_Action item_. Retype the following data exactly, but leave its pictures out.

_Supplied records_.

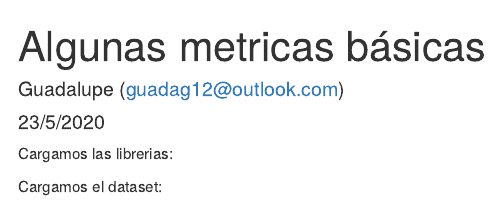
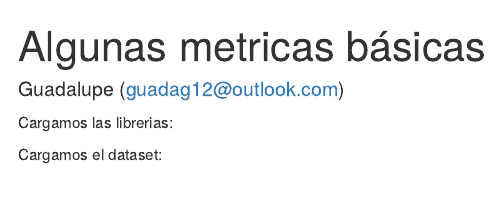
Before and after one commit to Observatorio-de-Redes/usuariosdudosaprocedencia, an R Markdown document (scripts/analisis_exploratorio.Rmd): the page in a window 1100 px wide, from its top. Rendered offline with R 4.5, knitr and Pandoc, with nearby package versions; some code elsewhere in the file could not run offline.

Commit message:
Update and rename reporte_i.Rmd to analisis_exploratorio.Rmd

```diff
--- a/scripts/reporte_i.Rmd
+++ b/scripts/analisis_exploratorio.Rmd
@@ -1,7 +1,6 @@
 ---
 title: "Algunas metricas básicas"
 author: "Guadalupe (guadag12@outlook.com)"
-date: "23/5/2020"
 output:
   html_document: default
   pdf_document: default
```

_Solution_.
Before and after one commit to Observatorio-de-Redes/usuariosdudosaprocedencia, an R Markdown document (scripts/analisis_exploratorio.Rmd): the page in a window 1100 px wide, from its top. Rendered offline with R 4.5, knitr and Pandoc, with nearby package versions; some code elsewhere in the file could not run offline.

Commit message:
Update and rename reporte_i.Rmd to analisis_exploratorio.Rmd

```diff
--- a/scripts/reporte_i.Rmd
+++ b/scripts/analisis_exploratorio.Rmd
@@ -1,7 +1,6 @@
 ---
 title: "Algunas metricas básicas"
 author: "Guadalupe (guadag12@outlook.com)"
-date: "23/5/2020"
 output:
   html_document: default
   pdf_document: default
```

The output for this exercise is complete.